Best Of The Web
“Yes, it’s that time again—the turning of the page, the stretch of a brand-new year, and, hopefully, a whole new you, right? Well, I happen to be a believer in the whole new page thing, especially as it applies to the beginning of a month or a change in season because you can psyche yourself into gearing up and getting off whatever hamster wheel you happen to find yourself on. But why is the New Year’s thing just a bust for most people? Shouldn’t a New Year energize the hell out of all of us?
Well, yes but no.
It’s been thirty years since John Norcross and Dominic Vangarelli conducted a study of what happens to all that New Year’s resolution-making and discovered—surprise, surprise! —that most of us are abject failures at it. At one week’s time, 77% of those questioned were still hanging in but only 55% were left standing at the end of a month. Two years later, only 19% had actually succeeded.
Let mosey on down the road and see why that is precisely.
What’s really motivating you? That’s the question
Most of our resolutions aren’t things we actually want to do deep down in our hearts but things we feel we ought to do. Intrinsic goals—ones that reflect our inner selves and our truest aspirations—tend to be those we actually set our minds to achieving; studies show that people display more resilience when they’re thwarted in their progress when a goal is intrinsic, in contrast to one which is extrinsic. Extrinsic goals are those we may go after but we are motivated to achieve them because they’re set by other people (our parents, spouses, or friends), the culture, or society as a whole. It’s not often that I love a quotation from scientific research but here’s my own fav on the difference between intrinsic goals and extrinsic one, courtesy of Richard M. Ryan and Edward L. Deci, who note that extrinsic motivation is “a pale and impoverished (if powerful) form of motivation that contrasts with intrinsic motivation.””

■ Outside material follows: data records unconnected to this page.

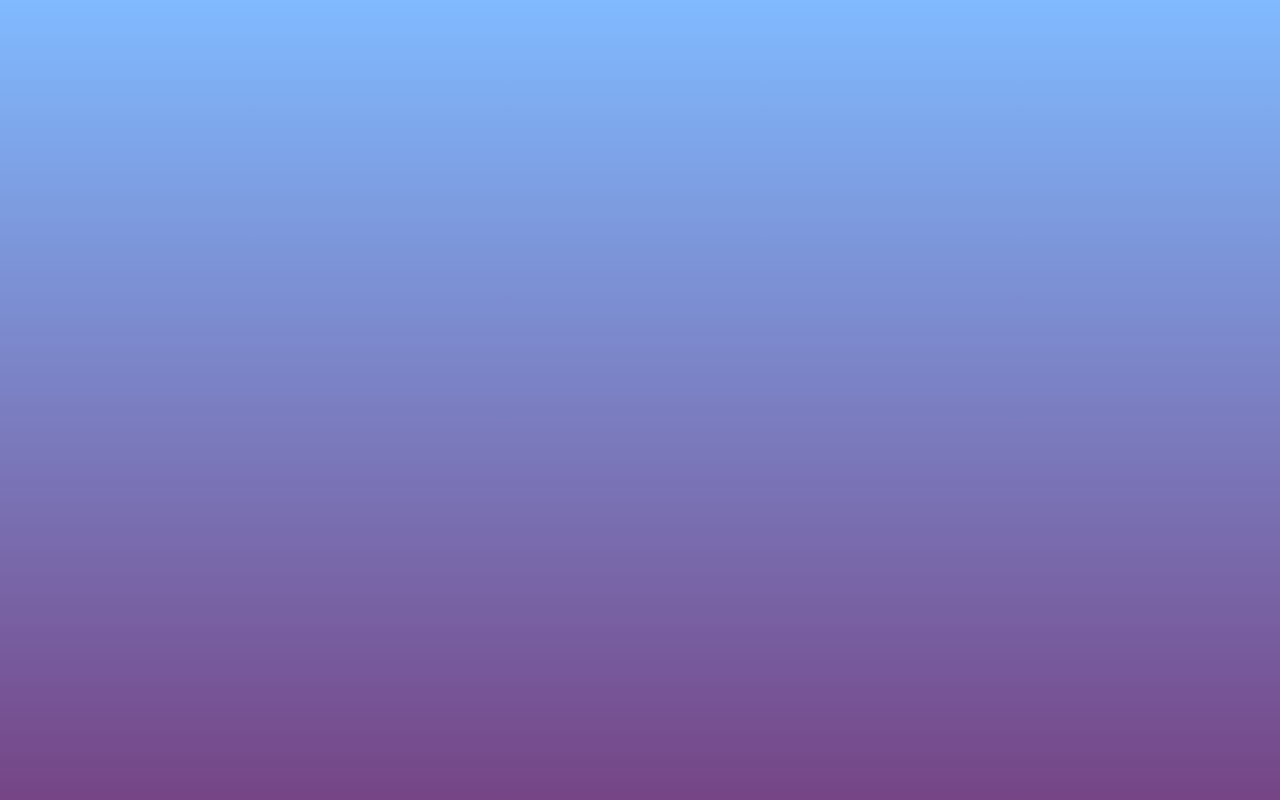
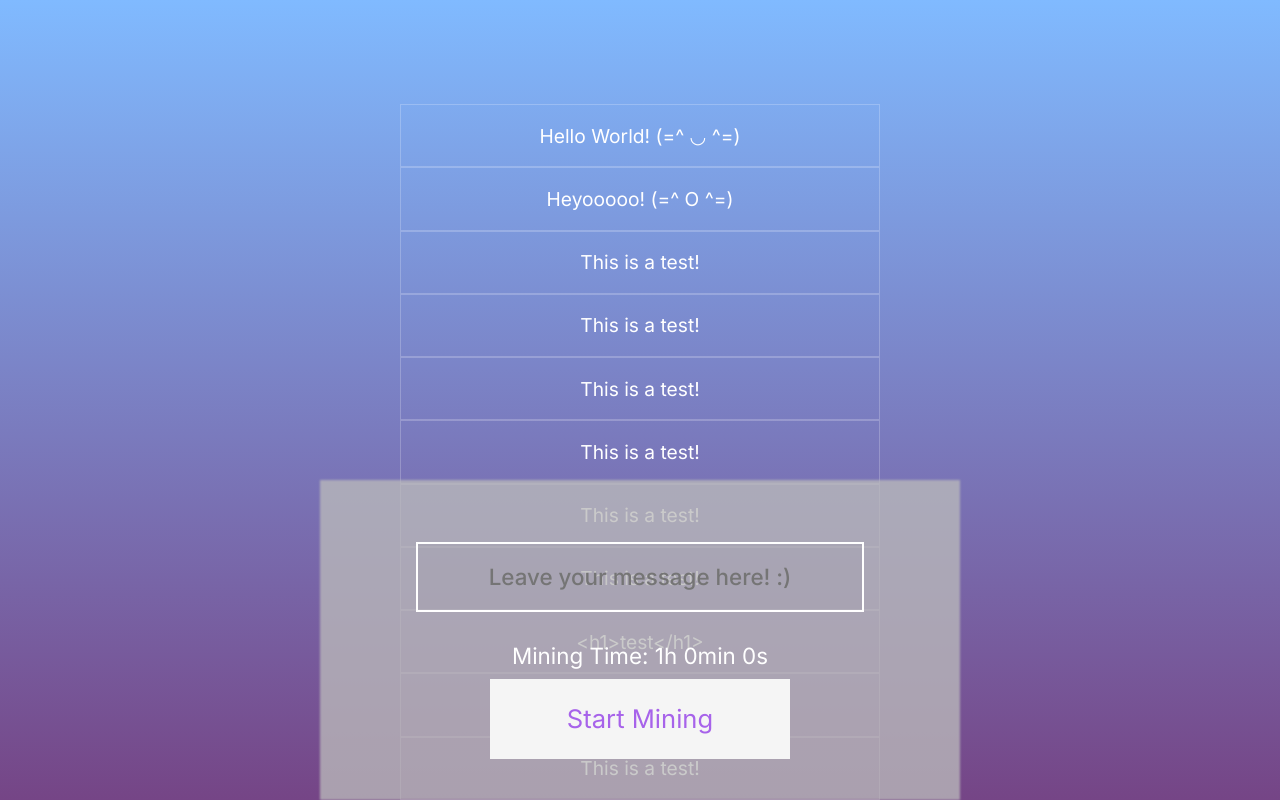
Before and after one commit to Liberontissauri/message-chain, a Next.js app: page / in a window 1280 px wide. Built offline with nearby package versions, Linux system fonts and the light colour scheme.

Commit message:
finished main page layout

```diff
--- /dev/null
+++ b/components/Clock/index.js
@@ -0,0 +1,17 @@
+import React from 'react'
+import styles from './style.module.scss'
+
+function Clock(props) {
+    function computeTime(time) {
+        let hours = Math.floor(time/3600);
+        let minutes = Math.floor(time/60) - hours*60;
+        let seconds = time - hours*3600 - minutes*60;
+        let timeString = `Mining Time: ${hours}h ${minutes}min ${seconds}s`;
+        return timeString;
+    }
+  return (
+    <div className={styles.container}>{computeTime(props.time)}</div>
+  )
+}
+
+export default Clock
--- /dev/null
+++ b/components/Clock/style.module.scss
@@ -0,0 +1,6 @@
+.container {
+    font-family: 'Inter';
+    font-size: 1.4rem;
+    color: rgb(255, 255, 255);
+    text-align: center;
+}
--- a/package.json
+++ b/package.json
@@ -9,9 +9,11 @@
     "lint": "next lint"
   },
   "dependencies": {
+    "js-base64": "^3.7.2",
     "next": "12.2.3",
     "react": "18.2.0",
-    "react-dom": "18.2.0"
+    "react-dom": "18.2.0",
+    "sass": "^1.54.0"
   },
   "devDependencies": {
     "eslint": "8.20.0",
--- a/pages/index.js
+++ b/pages/index.js
@@ -1,11 +1,131 @@
 import Head from 'next/head'
 import Image from 'next/image'
+import BlockList from '../components/BlockList'
+import Clock from '../components/Clock'
 import styles from '../styles/Home.module.css'
 
+const {Base64} = require('js-base64');
+
 export default function Home() {
+  let test_blocks = [{
+    "Header": {
+      "Timestamp": 1659354913,
+      "Data": Base64.encode("Hello World!  (=^ ◡ ^=)"),
+      "PrevHash": "",
+      "Nonce": 0,
+      "Target": 3273390607896141870013189696827599152216642046043064789483291368096133796404674554883270092325904157150886684127560071009217256545885393053328527589376
+    },
+    "Hash": "l4qxa6SoZdZjogBcZnfT6vnwjdGtuO+wGS4xGQqFjNk="
+  },{
+    "Header": {
+      "Timestamp": 1659354913,
+      "Data": Base64.encode("Heyooooo!  (=^ O ^=)"),
+      "PrevHash": "",
+      "Nonce": 0,
+      "Target": 3273390607896141870013189696827599152216642046043064789483291368096133796404674554883270092325904157150886684127560071009217256545885393053328527589376
+    },
+    "Hash": "l4qxa6SoZdZjogBcZnfT6vnwjdGtuO+wGS4xGQqFjNk="
+  },{
+    "Header": {
+      "Timestamp": 1659354913,
+      "Data": Base64.encode("This is a test!"),
+      "PrevHash": "",
+      "Nonce": 0,
+      "Target": 3273390607896141870013189696827599152216642046043064789483291368096133796404674554883270092325904157150886684127560071009217256545885393053328527589376
+    },
+    "Hash": "l4qxa6SoZdZjogBcZnfT6vnwjdGtuO+wGS4xGQqFjNk="
+  },
+  {
+    "Header": {
+      "Timestamp": 1659354913,
+      "Data": Base64.encode("This is a test!"),
+      "PrevHash": "",
+      "Nonce": 0,
+      "Target": 3273390607896141870013189696827599152216642046043064789483291368096133796404674554883270092325904157150886684127560071009217256545885393053328527589376
+    },
+    "Hash": "l4qxa6SoZdZjogBcZnfT6vnwjdGtuO+wGS4xGQqFjNk="
+  },
+  {
+    "Header": {
+      "Timestamp": 1659354913,
+      "Data": Base64.encode("This is a test!"),
+      "PrevHash": "",
+      "Nonce": 0,
+      "Target": 3273390607896141870013189696827599152216642046043064789483291368096133796404674554883270092325904157150886684127560071009217256545885393053328527589376
+    },
+    "Hash": "l4qxa6SoZdZjogBcZnfT6vnwjdGtuO+wGS4xGQqFjNk="
+  },
+  {
+    "Header": {
+      "Timestamp": 1659354913,
+      "Data": Base64.encode("This is a test!"),
+      "PrevHash": "",
+      "Nonce": 0,
+      "Target": 3273390607896141870013189696827599152216642046043064789483291368096133796404674554883270092325904157150886684127560071009217256545885393053328527589376
+    },
+    "Hash": "l4qxa6SoZdZjogBcZnfT6vnwjdGtuO+wGS4xGQqFjNk="
+  },
+  {
+    "Header": {
+      "Timestamp": 1659354913,
+      "Data": Base64.encode("This is a test!"),
+      "PrevHash": "",
+      "Nonce": 0,
+      "Target": 3273390607896141870013189696827599152216642046043064789483291368096133796404674554883270092325904157150886684127560071009217256545885393053328527589376
+    },
+    "Hash": "l4qxa6SoZdZjogBcZnfT6vnwjdGtuO+wGS4xGQqFjNk="
+  },
+  {
+    "Header": {
+      "Timestamp": 1659354913,
+      "Data": Base64.encode("This is a test!"),
+      "PrevHash": "",
+      "Nonce": 0,
+      "Target": 3273390607896141870013189696827599152216642046043064789483291368096133796404674554883270092325904157150886684127560071009217256545885393053328527589376
+    },
+    "Hash": "l4qxa6SoZdZjogBcZnfT6vnwjdGtuO+wGS4xGQqFjNk="
+  },
+  {
+    "Header": {
+      "Timestamp": 1659354913,
+      "Data": Base64.encode("<h1>test</h1>"),
+      "PrevHash": "",
+      "Nonce": 0,
+      "Target": 3273390607896141870013189696827599152216642046043064789483291368096133796404674554883270092325904157150886684127560071009217256545885393053328527589376
+    },
+    "Hash": "l4qxa6SoZdZjogBcZnfT6vnwjdGtuO+wGS4xGQqFjNk="
+  },
+  {
+    "Header": {
+      "Timestamp": 1659354913,
+      "Data": Base64.encode("This is a test!"),
+      "PrevHash": "",
+      "Nonce": 0,
+      "Target": 3273390607896141870013189696827599152216642046043064789483291368096133796404674554883270092325904157150886684127560071009217256545885393053328527589376
+    },
+    "Hash": "l4qxa6SoZdZjogBcZnfT6vnwjdGtuO+wGS4xGQqFjNk="
+  },
+  {
+    "Header": {
+      "Timestamp": 1659354913,
+      "Data": Base64.encode("This is a test!"),
+      "PrevHash": "",
+      "Nonce": 0,
+      "Target": 3273390607896141870013189696827599152216642046043064789483291368096133796404674554883270092325904157150886684127560071009217256545885393053328527589376
+    },
+    "Hash": "l4qxa6SoZdZjogBcZnfT6vnwjdGtuO+wGS4xGQqFjNk="
+  }
+
+  ]
   return (
     <div className={styles.container}>
-
+        <BlockList blocks={test_blocks}></BlockList>
+        <div className={styles.input_control_bg}></div>
+        <div className={styles.input_control}>
+          <input placeholder='Leave your message here! :)' className={styles.input}></input>
+          <Clock time={3600}></Clock>
+          <button className={styles.button}>Start Mining</button>
+        </div>
     </div>
   )
 }
--- a/styles/Home.module.css
+++ b/styles/Home.module.css
@@ -1,6 +1,80 @@
 .container {
+  display: flex;
+  flex-direction: column;
+  align-items: center;
+  justify-content: flex-end;
+
   min-height: 100vh;
   min-width: 100vw;
 
   background: linear-gradient(180deg, #80BAFF 0%, #754586 100%);
 }
+
+.input_control {
+  position: absolute;
+  bottom: 0;
+
+  display: flex;
+  flex-direction: column;
+  align-items: center;
+  justify-content: center;
+
+  height: 20rem;
+  width: 50%;
+  max-width: 1140px;
+}
+.input_control_bg {
+  position: absolute;
+  bottom: 0;
+
+  display: flex;
+  flex-direction: column;
+  align-items: center;
+  justify-content: center;
+
+  height: 20rem;
+  width: 50%;
+  max-width: 1140px;
+  background: rgba(187, 187, 187, 0.773);
+  filter: blur(1px)
+}
+.input {
+  height: 70px;
+  width: 70%;
+
+  background-color: rgba(7, 7, 7, 0.017);
+  border: 2px solid #FFFFFF;
+
+  font-family: 'Inter';
+  font-weight: 500;
+  font-size: 1.4rem;
+  color: rgba(255, 255, 255, 0.76);
+  text-align: center;
+
+  margin: 30px
+}
+.input:focus {
+  outline: none;
+}
+
+.button {
+  border: none;
+
+  width: 300px;
+  height: 80px;
+
+  background: #f5f5f5;
+
+  font-family: 'Inter';
+  font-size: 1.6rem;
+  color: #A763EA;
+
+  margin: 10px;
+
+  transition: background-color 0.3s ease-in-out, color 0.3s ease-in-out;
+}
+.button:hover {
+  cursor: pointer;
+  background-color: #A763EA;
+  color: #f5f5f5;
+}
--- a/styles/globals.css
+++ b/styles/globals.css
@@ -1,3 +1,5 @@
+@import url('https://fonts.googleapis.com/css2?family=Inter:wght@400;500&display=swap');
+
 * {
   margin: 0;
   padding: 0;
```
Also changed, not shown: 1 other file (tests, documents, lock files or other folders).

JJ Editor's Picks
"Not even what one might think of as the most basic tenet of any religion, a belief in the existence of God, is a prerequisite: Agnosticism is a key principle of at least one major school of Hindu philosophy."
"The presidency of any particular incumbent is relatively short... but the precedential consequences of impeaching a president without complying with the specific provisions of the Constitution “as it was written” are enduring."
"After news that a judge allegedly provided sexual favors to Bar Association president Efi Nave in exchange for her appointment, several politicians said in their responses that the Judicial Selection Committee needed to be the “Holy of Holies.”"
"Two new documentaries take on Billy McFarland and his disastrous music festival... the secret villain of this story all along: the subtle menace of social media marketing."
"Eating out, ordering in. Throw in a bagel here, a coffee there, and it all adds up. "It's definitely a challenge for people my age to save on food.""
"Popular music is shrinking. From 2013 to 2018, the average song on the Billboard Hot 100 fell from 3 minutes and 50 seconds to about 3 minutes and 30 seconds. "
"Here in the good old U.S. of A, the third annual Women's March planned for Jan. 19 is in serious trouble, thanks to irreconcilable political disagreements."
"Nature, however, with its endless cycles of death and rebirth, fascinated her. Walking in the woods, she developed a method that has become the hallmark of her poetry, taking notice simply of whatever happens to present itself."
"Modern parents haven’t stopped playing favorites; they’ve just stopped doing it openly. Though few parents today will admit they have a favorite child, studies indicate that about two-thirds of parents do."
"The first science-based diet that tackles both the poor food eaten by billions of people and averts global environmental catastrophe has been devised."
"Sphen and Magic looked like they would make great, diligent, careful egg-warming parents. They made the biggest nest, and they sat on it constantly."
"How YMHAs, followed by synagogue-centers, and finally JCCs have tried—in different ways—to balance Judaism and Jewishness, by bringing Jews together in intellectual, spiritual, and physical pursuits"